** The data follows **
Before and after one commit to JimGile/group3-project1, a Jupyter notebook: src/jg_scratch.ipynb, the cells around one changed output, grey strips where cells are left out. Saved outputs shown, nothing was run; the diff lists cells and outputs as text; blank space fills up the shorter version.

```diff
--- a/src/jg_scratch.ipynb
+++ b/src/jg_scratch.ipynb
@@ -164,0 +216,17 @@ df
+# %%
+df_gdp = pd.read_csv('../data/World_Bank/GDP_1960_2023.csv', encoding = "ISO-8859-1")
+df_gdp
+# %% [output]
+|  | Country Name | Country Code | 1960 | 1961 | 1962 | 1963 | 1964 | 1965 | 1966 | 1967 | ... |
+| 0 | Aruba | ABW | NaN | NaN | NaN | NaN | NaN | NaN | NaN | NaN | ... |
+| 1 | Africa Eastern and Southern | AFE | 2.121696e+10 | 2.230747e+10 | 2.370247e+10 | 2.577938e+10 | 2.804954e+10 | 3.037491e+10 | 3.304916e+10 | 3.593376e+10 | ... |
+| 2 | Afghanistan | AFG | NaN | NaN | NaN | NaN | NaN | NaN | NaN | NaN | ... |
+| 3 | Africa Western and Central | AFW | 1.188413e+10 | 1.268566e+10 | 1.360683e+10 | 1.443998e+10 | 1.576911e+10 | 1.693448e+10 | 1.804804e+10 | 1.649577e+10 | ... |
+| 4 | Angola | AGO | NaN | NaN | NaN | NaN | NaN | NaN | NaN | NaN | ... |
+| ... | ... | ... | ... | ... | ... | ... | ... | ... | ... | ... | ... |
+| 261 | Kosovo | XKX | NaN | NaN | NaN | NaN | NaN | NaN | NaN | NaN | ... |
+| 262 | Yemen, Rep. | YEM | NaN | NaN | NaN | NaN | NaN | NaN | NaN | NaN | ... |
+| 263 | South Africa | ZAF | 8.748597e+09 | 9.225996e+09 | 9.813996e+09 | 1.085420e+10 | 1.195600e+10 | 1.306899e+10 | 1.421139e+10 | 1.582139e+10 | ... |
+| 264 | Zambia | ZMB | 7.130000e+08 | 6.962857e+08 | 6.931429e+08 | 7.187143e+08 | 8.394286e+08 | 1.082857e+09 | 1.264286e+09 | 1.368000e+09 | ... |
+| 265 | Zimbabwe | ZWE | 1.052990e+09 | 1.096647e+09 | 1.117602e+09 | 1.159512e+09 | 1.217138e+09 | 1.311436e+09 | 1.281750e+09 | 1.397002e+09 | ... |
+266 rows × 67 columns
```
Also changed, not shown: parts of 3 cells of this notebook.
** End of The data **
▸ Required action
Write the data back out verbatim.

▸ Response area
Before and after one commit to JimGile/group3-project1, a Jupyter notebook: src/jg_scratch.ipynb, the cells around one changed output, grey strips where cells are left out. Saved outputs shown, nothing was run; the diff lists cells and outputs as text; blank space fills up the shorter version.

```diff
--- a/src/jg_scratch.ipynb
+++ b/src/jg_scratch.ipynb
@@ -164,0 +216,17 @@ df
+# %%
+df_gdp = pd.read_csv('../data/World_Bank/GDP_1960_2023.csv', encoding = "ISO-8859-1")
+df_gdp
+# %% [output]
+|  | Country Name | Country Code | 1960 | 1961 | 1962 | 1963 | 1964 | 1965 | 1966 | 1967 | ... |
+| 0 | Aruba | ABW | NaN | NaN | NaN | NaN | NaN | NaN | NaN | NaN | ... |
+| 1 | Africa Eastern and Southern | AFE | 2.121696e+10 | 2.230747e+10 | 2.370247e+10 | 2.577938e+10 | 2.804954e+10 | 3.037491e+10 | 3.304916e+10 | 3.593376e+10 | ... |
+| 2 | Afghanistan | AFG | NaN | NaN | NaN | NaN | NaN | NaN | NaN | NaN | ... |
+| 3 | Africa Western and Central | AFW | 1.188413e+10 | 1.268566e+10 | 1.360683e+10 | 1.443998e+10 | 1.576911e+10 | 1.693448e+10 | 1.804804e+10 | 1.649577e+10 | ... |
+| 4 | Angola | AGO | NaN | NaN | NaN | NaN | NaN | NaN | NaN | NaN | ... |
+| ... | ... | ... | ... | ... | ... | ... | ... | ... | ... | ... | ... |
+| 261 | Kosovo | XKX | NaN | NaN | NaN | NaN | NaN | NaN | NaN | NaN | ... |
+| 262 | Yemen, Rep. | YEM | NaN | NaN | NaN | NaN | NaN | NaN | NaN | NaN | ... |
+| 263 | South Africa | ZAF | 8.748597e+09 | 9.225996e+09 | 9.813996e+09 | 1.085420e+10 | 1.195600e+10 | 1.306899e+10 | 1.421139e+10 | 1.582139e+10 | ... |
+| 264 | Zambia | ZMB | 7.130000e+08 | 6.962857e+08 | 6.931429e+08 | 7.187143e+08 | 8.394286e+08 | 1.082857e+09 | 1.264286e+09 | 1.368000e+09 | ... |
+| 265 | Zimbabwe | ZWE | 1.052990e+09 | 1.096647e+09 | 1.117602e+09 | 1.159512e+09 | 1.217138e+09 | 1.311436e+09 | 1.281750e+09 | 1.397002e+09 | ... |
+266 rows × 67 columns
```
Also changed, not shown: parts of 3 cells of this notebook.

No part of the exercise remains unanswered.